- Kid’s Bushcraft and Survival Camp: For kids aged between 12-17, these 3 days camps teach kids all about survival in the bush.
- Parent and Child Camps: These 2 day camps are aimed at helping a parent and their child bond over some quality one on one time as they complete a range of activities including rock climbing, bushwalking and cooking.
We spent a weekend down at Mt Barney Lodge during February, which is their low season as most people tend to visit during the colder months. I can imagine how nice this would be snuggling around the fireplace. However I think the warmer months are just as good – if not better in some ways as we went swimming in the icy cold rockpools, there would be no way I’d be doing that in the winter months! Plus we spent hours out on the verandah drinking wine, having cups of tea as well as playing board games.
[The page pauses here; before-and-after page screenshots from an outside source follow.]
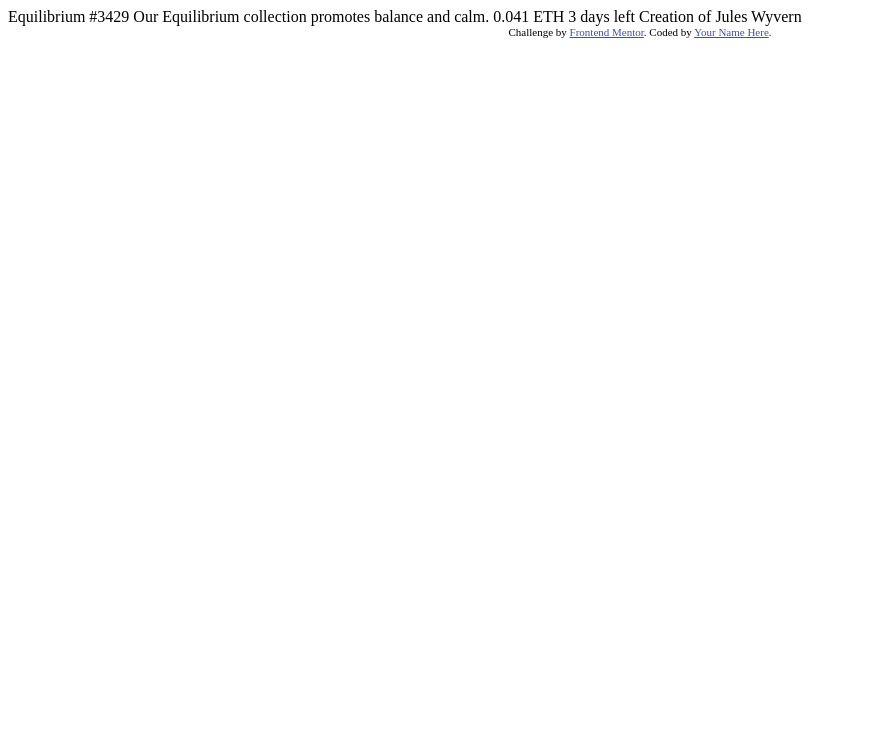
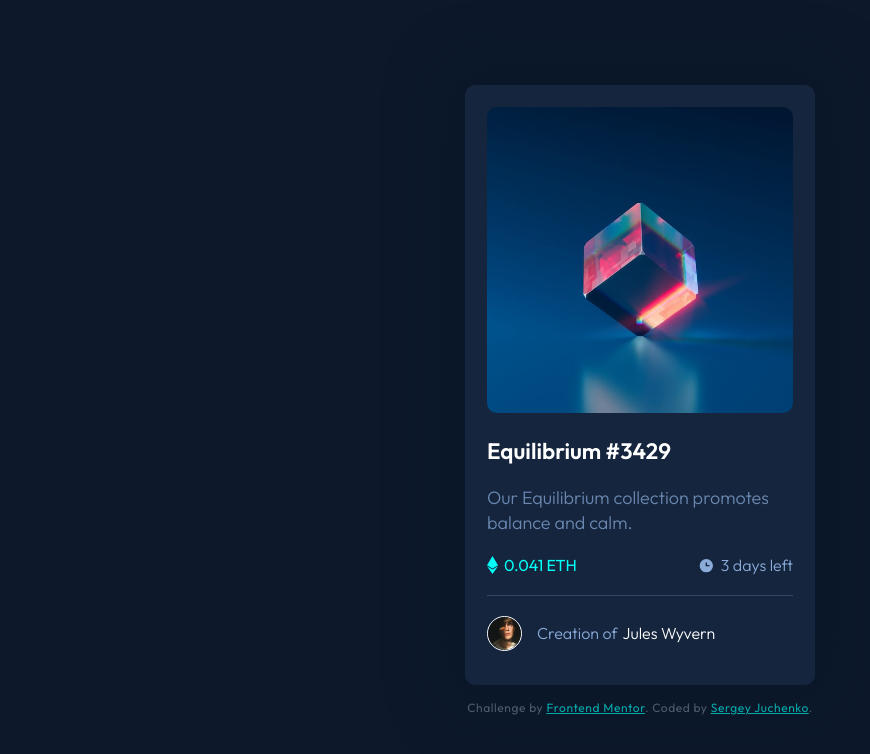
Before and after one commit to srjuchenko/preview-card-component, a plain HTML site: page index.html in a window 1280 px wide. Shown: the whole page, without its empty margins (0-870 px from the left). Drawn offline with Linux system fonts and the light colour scheme.

Commit message:
final result

```diff
--- a/index.html
+++ b/index.html
@@ -1,33 +1,89 @@
 <!DOCTYPE html>
 <html lang="en">
   <head>
-  <meta charset="UTF-8">
-  <meta name="viewport" content="width=device-width, initial-scale=1.0"> <!-- displays site properly based on user's device -->
+    <meta charset="UTF-8" />
+    <meta name="viewport" content="width=device-width, initial-scale=1.0" />
+    <!-- displays site properly based on user's device -->
 
-  <link rel="icon" type="image/png" sizes="32x32" href="./images/favicon-32x32.png">
+    <link
+      rel="icon"
+      type="image/png"
+      sizes="32x32"
+      href="./images/favicon-32x32.png"
+    />
 
     <title>Frontend Mentor | NFT preview card component</title>
-
-  <!-- Feel free to remove these styles or customise in your own stylesheet 👍 -->
-  <style>
-    .attribution { font-size: 11px; text-align: center; }
-    .attribution a { color: hsl(228, 45%, 44%); }
-  </style>
+    <link rel="preconnect" href="https://fonts.googleapis.com" />
+    <link rel="preconnect" href="https://fonts.gstatic.com" crossorigin />
+    <link
+      href="https://fonts.googleapis.com/css2?family=Outfit:wght@300;400;600&display=swap"
+      rel="stylesheet"
+    />
+    <link rel="stylesheet" href="styles.css" />
   </head>
   <body>
+    <main>
+      <div class="card">
+        <div class="card-img">
+          <svg width="48" height="48" xmlns="http://www.w3.org/2000/svg">
+            <g fill="none" fill-rule="evenodd">
+              <path d="M0 0h48v48H0z" />
+              <path
+                d="M24 9C14 9 5.46 15.22 2 24c3.46 8.78 12 15 22 15 10.01 0 18.54-6.22 22-15-3.46-8.78-11.99-15-22-15Zm0 25c-5.52 0-10-4.48-10-10s4.48-10 10-10 10 4.48 10 10-4.48 10-10 10Zm0-16c-3.31 0-6 2.69-6 6s2.69 6 6 6 6-2.69 6-6-2.69-6-6-6Z"
+                fill="#FFF"
+                fill-rule="nonzero"
+              />
+            </g>
+          </svg>
+          <div class="back"></div>
+          <img src="images/image-equilibrium.jpg" alt="Equilibrium" />
+        </div>
+        <div class="card-header"><h1>Equilibrium #3429</h1></div>
+        <div class="card-descr">
+          Our Equilibrium collection promotes balance and calm.
+        </div>
+        <div class="card-price-left">
+          <div class="card-price">
+            <svg width="11" height="18" xmlns="http://www.w3.org/2000/svg">
+              <path
+                d="M11 10.216 5.5 18 0 10.216l5.5 3.263 5.5-3.262ZM5.5 0l5.496 9.169L5.5 12.43 0 9.17 5.5 0Z"
+                fill="#00FFF8"
+              />
+            </svg>
+            <p>0.041 ETH</p>
+          </div>
+          <div class="card-left">
+            <svg width="17" height="17" xmlns="http://www.w3.org/2000/svg">
+              <path
+                d="M8.305 2.007a6.667 6.667 0 1 0 0 13.334 6.667 6.667 0 0 0 0-13.334Zm2.667 7.334H8.305a.667.667 0 0 1-.667-.667V6.007a.667.667 0 0 1 1.334 0v2h2a.667.667 0 0 1 0 1.334Z"
+                fill="#8BACD9"
+              />
+            </svg>
+            <p>3 days left</p>
+          </div>
+        </div>
+        <hr />
+        <div class="card-creator">
+          <img
+            src="images/image-avatar.png"
+            alt="profile-picture"
+            class="card-creator-img"
+          />
+          <span>Creation of</span> Jules Wyvern
+        </div>
+      </div>
+    </main>
 
-  Equilibrium #3429
-
-  Our Equilibrium collection promotes balance and calm.
-
-  0.041 ETH
-  3 days left
-
-  Creation of Jules Wyvern
-
+    <footer>
       <div class="attribution">
-    Challenge by <a href="https://www.frontendmentor.io?ref=challenge" target="_blank">Frontend Mentor</a>.
-    Coded by <a href="#">Your Name Here</a>.
+        Challenge by
+        <a href="https://www.frontendmentor.io?ref=challenge" target="_blank"
+          >Frontend Mentor</a
+        >. Coded by
+        <a href="https://github.com/srjuchenko" target="_blank"
+          >Sergey Juchenko</a
+        >.
       </div>
+    </footer>
   </body>
 </html>
--- /dev/null
+++ b/styles.css
@@ -0,0 +1,149 @@
+* {
+  padding: 0;
+  margin: 0;
+  box-sizing: border-box;
+  font-family: "Outfit", sans-serif;
+}
+
+body {
+  background-color: hsl(217, 54%, 11%);
+  height: 100vh;
+  display: flex;
+  flex-direction: column;
+  align-items: center;
+  justify-content: center;
+}
+
+.card {
+  height: 37.5rem;
+  width: 21.875rem;
+  padding: 20px;
+  background-color: hsl(216, 50%, 16%);
+  padding: 22px;
+  border-radius: 10px;
+  box-shadow: 0 0 58px 15px hsl(215, 62%, 10%);
+}
+
+.card-img {
+  transition: 0.5s;
+  position: relative;
+}
+
+.card-img .back {
+  width: 100%;
+  height: 99%;
+  border-radius: 10px;
+  opacity: 0;
+  position: absolute;
+  background-color: aqua;
+}
+
+.card-img:hover .back {
+  opacity: 0.9;
+  z-index: 0;
+}
+
+.card-img svg {
+  opacity: 0;
+  position: absolute;
+  top: 50%;
+  left: 50%;
+  transform: translate(-50%, -50%);
+}
+
+.card-img img {
+  width: 100%;
+  border-radius: 10px;
+}
+
+.card-img:hover svg {
+  z-index: 1;
+  opacity: 1;
+}
+
+.card-img:hover img {
+  cursor: pointer;
+  opacity: 0.5;
+}
+
+.card-header h1 {
+  margin-top: 20px;
+  color: hsl(0, 0%, 100%);
+  font-weight: 700;
+  font-size: 1.4rem;
+}
+
+.card-descr {
+  margin-top: 20px;
+  color: hsla(215, 52%, 70%, 0.734);
+  font-weight: 300;
+  font-size: 1.125rem;
+  line-height: 1.4;
+}
+
+.card-price-left {
+  margin-top: 20px;
+  display: flex;
+  justify-content: space-between;
+}
+
+.card-price {
+  color: hsl(178, 100%, 50%);
+  font-weight: 400;
+  display: flex;
+  align-items: center;
+  gap: 6px;
+}
+
+.card-left {
+  color: hsl(215, 51%, 70%);
+  font-weight: 300;
+  display: flex;
+  align-items: center;
+  gap: 6px;
+}
+
+p {
+  display: inline-block;
+}
+
+hr {
+  margin-top: 20px;
+  border: 0;
+  height: 0.2px;
+  background-color: hsla(215, 52%, 70%, 0.258);
+}
+
+.card-creator {
+  margin-top: 20px;
+  display: flex;
+  align-items: center;
+  font-weight: 300;
+  color: white;
+}
+
+.card-creator-img {
+  width: 2.1875rem;
+  border: 1px solid white;
+  border-radius: 100%;
+  margin-right: 15px;
+}
+
+.card-creator span {
+  color: hsl(215, 51%, 70%);
+  margin-right: 5px;
+}
+
+footer {
+  margin-top: 15px;
+  letter-spacing: 0.6px;
+  color: hsl(216, 17%, 37%);
+}
+
+.attribution {
+  font-size: 12px;
+  text-align: center;
+}
+.attribution a {
+  color: hsla(178, 100%, 50%, 0.636);
+}
```
Lines whose indentation alone changed are shown as unchanged.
The property is just stunning no matter what the season. Surrounded by rolling green hills with spectacular views of the monstrous Scenic Rim peaks, the scenery is just beautiful! No matter where you stay on the property, relaxing while soaking up the scenery is rejuvenating.
Of course, the Lodge is a great base for those wanting to do one of the various walks in the Mt Barney National Park. Still, even if you want to stick closer to the Lodge, the kids will love splashing about in the Logan River or riding their bikes around the vast property.
So if you’re looking for your next family getaway, why not consider a break at Mt Barney Lodge.
Hopefully you found this guide on staying at Mt Barney Lodge helpful. Click here if you’re interested in visiting more places in the gorgeous Scenic Rim.